START Available data

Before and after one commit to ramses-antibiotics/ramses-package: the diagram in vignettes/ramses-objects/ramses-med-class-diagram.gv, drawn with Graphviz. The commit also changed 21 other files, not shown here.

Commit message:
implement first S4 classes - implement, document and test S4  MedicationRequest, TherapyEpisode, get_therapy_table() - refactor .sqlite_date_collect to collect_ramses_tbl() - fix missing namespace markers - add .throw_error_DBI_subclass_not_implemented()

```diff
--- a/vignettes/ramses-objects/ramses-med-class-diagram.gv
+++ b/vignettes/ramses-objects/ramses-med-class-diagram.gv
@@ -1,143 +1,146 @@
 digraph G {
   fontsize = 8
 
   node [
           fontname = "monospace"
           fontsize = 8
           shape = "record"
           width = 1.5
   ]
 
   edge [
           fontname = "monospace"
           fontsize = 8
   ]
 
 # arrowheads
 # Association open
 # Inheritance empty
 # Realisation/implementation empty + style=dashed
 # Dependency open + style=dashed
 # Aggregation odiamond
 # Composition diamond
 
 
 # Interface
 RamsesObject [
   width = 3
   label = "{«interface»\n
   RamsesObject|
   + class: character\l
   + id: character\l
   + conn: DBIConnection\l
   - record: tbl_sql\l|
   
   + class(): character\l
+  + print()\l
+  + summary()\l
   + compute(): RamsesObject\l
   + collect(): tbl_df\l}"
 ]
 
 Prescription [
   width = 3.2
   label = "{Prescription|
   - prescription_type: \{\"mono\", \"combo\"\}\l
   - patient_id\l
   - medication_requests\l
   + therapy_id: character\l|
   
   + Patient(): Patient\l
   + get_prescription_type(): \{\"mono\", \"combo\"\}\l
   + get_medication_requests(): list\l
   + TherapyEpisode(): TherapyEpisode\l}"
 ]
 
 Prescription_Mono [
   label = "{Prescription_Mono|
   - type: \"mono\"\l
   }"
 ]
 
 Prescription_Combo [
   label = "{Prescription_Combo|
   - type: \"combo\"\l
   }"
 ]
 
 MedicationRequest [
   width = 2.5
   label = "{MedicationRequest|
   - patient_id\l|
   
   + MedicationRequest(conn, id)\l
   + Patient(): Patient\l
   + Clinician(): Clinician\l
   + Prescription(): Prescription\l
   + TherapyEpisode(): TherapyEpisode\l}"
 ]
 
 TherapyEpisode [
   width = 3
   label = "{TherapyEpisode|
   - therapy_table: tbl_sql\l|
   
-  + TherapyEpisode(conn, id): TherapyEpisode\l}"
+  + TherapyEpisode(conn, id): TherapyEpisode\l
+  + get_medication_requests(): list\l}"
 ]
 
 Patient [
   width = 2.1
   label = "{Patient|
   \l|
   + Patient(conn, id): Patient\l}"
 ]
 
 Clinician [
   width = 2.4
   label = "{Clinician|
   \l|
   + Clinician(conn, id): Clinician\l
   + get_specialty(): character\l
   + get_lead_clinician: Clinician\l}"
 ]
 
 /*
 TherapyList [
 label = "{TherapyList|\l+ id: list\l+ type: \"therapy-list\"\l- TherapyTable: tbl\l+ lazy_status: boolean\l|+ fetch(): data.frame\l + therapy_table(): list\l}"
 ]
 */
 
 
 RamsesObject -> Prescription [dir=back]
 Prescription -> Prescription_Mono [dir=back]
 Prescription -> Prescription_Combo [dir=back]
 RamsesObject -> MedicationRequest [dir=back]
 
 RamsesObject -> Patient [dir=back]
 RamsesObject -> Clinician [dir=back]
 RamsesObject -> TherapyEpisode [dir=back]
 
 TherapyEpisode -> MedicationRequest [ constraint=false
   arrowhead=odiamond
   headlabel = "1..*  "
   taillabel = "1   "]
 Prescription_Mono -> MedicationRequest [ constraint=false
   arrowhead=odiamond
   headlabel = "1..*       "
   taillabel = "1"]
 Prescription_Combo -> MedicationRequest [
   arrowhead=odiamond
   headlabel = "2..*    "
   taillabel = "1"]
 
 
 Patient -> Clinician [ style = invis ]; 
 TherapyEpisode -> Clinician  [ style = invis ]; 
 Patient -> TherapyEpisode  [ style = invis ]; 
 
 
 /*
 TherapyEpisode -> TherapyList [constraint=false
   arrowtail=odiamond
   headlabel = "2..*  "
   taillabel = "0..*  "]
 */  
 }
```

END Available data

## Aim of the task
Copy every line above once more, precisely as it reads.

## Exercise output
Before and after one commit to ramses-antibiotics/ramses-package: the diagram in vignettes/ramses-objects/ramses-med-class-diagram.gv, drawn with Graphviz. The commit also changed 21 other files, not shown here.

Commit message:
implement first S4 classes - implement, document and test S4  MedicationRequest, TherapyEpisode, get_therapy_table() - refactor .sqlite_date_collect to collect_ramses_tbl() - fix missing namespace markers - add .throw_error_DBI_subclass_not_implemented()

```diff
--- a/vignettes/ramses-objects/ramses-med-class-diagram.gv
+++ b/vignettes/ramses-objects/ramses-med-class-diagram.gv
@@ -1,143 +1,146 @@
 digraph G {
   fontsize = 8
 
   node [
           fontname = "monospace"
           fontsize = 8
           shape = "record"
           width = 1.5
   ]
 
   edge [
           fontname = "monospace"
           fontsize = 8
   ]
 
 # arrowheads
 # Association open
 # Inheritance empty
 # Realisation/implementation empty + style=dashed
 # Dependency open + style=dashed
 # Aggregation odiamond
 # Composition diamond
 
 
 # Interface
 RamsesObject [
   width = 3
   label = "{«interface»\n
   RamsesObject|
   + class: character\l
   + id: character\l
   + conn: DBIConnection\l
   - record: tbl_sql\l|
   
   + class(): character\l
+  + print()\l
+  + summary()\l
   + compute(): RamsesObject\l
   + collect(): tbl_df\l}"
 ]
 
 Prescription [
   width = 3.2
   label = "{Prescription|
   - prescription_type: \{\"mono\", \"combo\"\}\l
   - patient_id\l
   - medication_requests\l
   + therapy_id: character\l|
   
   + Patient(): Patient\l
   + get_prescription_type(): \{\"mono\", \"combo\"\}\l
   + get_medication_requests(): list\l
   + TherapyEpisode(): TherapyEpisode\l}"
 ]
 
 Prescription_Mono [
   label = "{Prescription_Mono|
   - type: \"mono\"\l
   }"
 ]
 
 Prescription_Combo [
   label = "{Prescription_Combo|
   - type: \"combo\"\l
   }"
 ]
 
 MedicationRequest [
   width = 2.5
   label = "{MedicationRequest|
   - patient_id\l|
   
   + MedicationRequest(conn, id)\l
   + Patient(): Patient\l
   + Clinician(): Clinician\l
   + Prescription(): Prescription\l
   + TherapyEpisode(): TherapyEpisode\l}"
 ]
 
 TherapyEpisode [
   width = 3
   label = "{TherapyEpisode|
   - therapy_table: tbl_sql\l|
   
-  + TherapyEpisode(conn, id): TherapyEpisode\l}"
+  + TherapyEpisode(conn, id): TherapyEpisode\l
+  + get_medication_requests(): list\l}"
 ]
 
 Patient [
   width = 2.1
   label = "{Patient|
   \l|
   + Patient(conn, id): Patient\l}"
 ]
 
 Clinician [
   width = 2.4
   label = "{Clinician|
   \l|
   + Clinician(conn, id): Clinician\l
   + get_specialty(): character\l
   + get_lead_clinician: Clinician\l}"
 ]
 
 /*
 TherapyList [
 label = "{TherapyList|\l+ id: list\l+ type: \"therapy-list\"\l- TherapyTable: tbl\l+ lazy_status: boolean\l|+ fetch(): data.frame\l + therapy_table(): list\l}"
 ]
 */
 
 
 RamsesObject -> Prescription [dir=back]
 Prescription -> Prescription_Mono [dir=back]
 Prescription -> Prescription_Combo [dir=back]
 RamsesObject -> MedicationRequest [dir=back]
 
 RamsesObject -> Patient [dir=back]
 RamsesObject -> Clinician [dir=back]
 RamsesObject -> TherapyEpisode [dir=back]
 
 TherapyEpisode -> MedicationRequest [ constraint=false
   arrowhead=odiamond
   headlabel = "1..*  "
   taillabel = "1   "]
 Prescription_Mono -> MedicationRequest [ constraint=false
   arrowhead=odiamond
   headlabel = "1..*       "
   taillabel = "1"]
 Prescription_Combo -> MedicationRequest [
   arrowhead=odiamond
   headlabel = "2..*    "
   taillabel = "1"]
 
 
 Patient -> Clinician [ style = invis ]; 
 TherapyEpisode -> Clinician  [ style = invis ]; 
 Patient -> TherapyEpisode  [ style = invis ]; 
 
 
 /*
 TherapyEpisode -> TherapyList [constraint=false
   arrowtail=odiamond
   headlabel = "2..*  "
   taillabel = "0..*  "]
 */  
 }
```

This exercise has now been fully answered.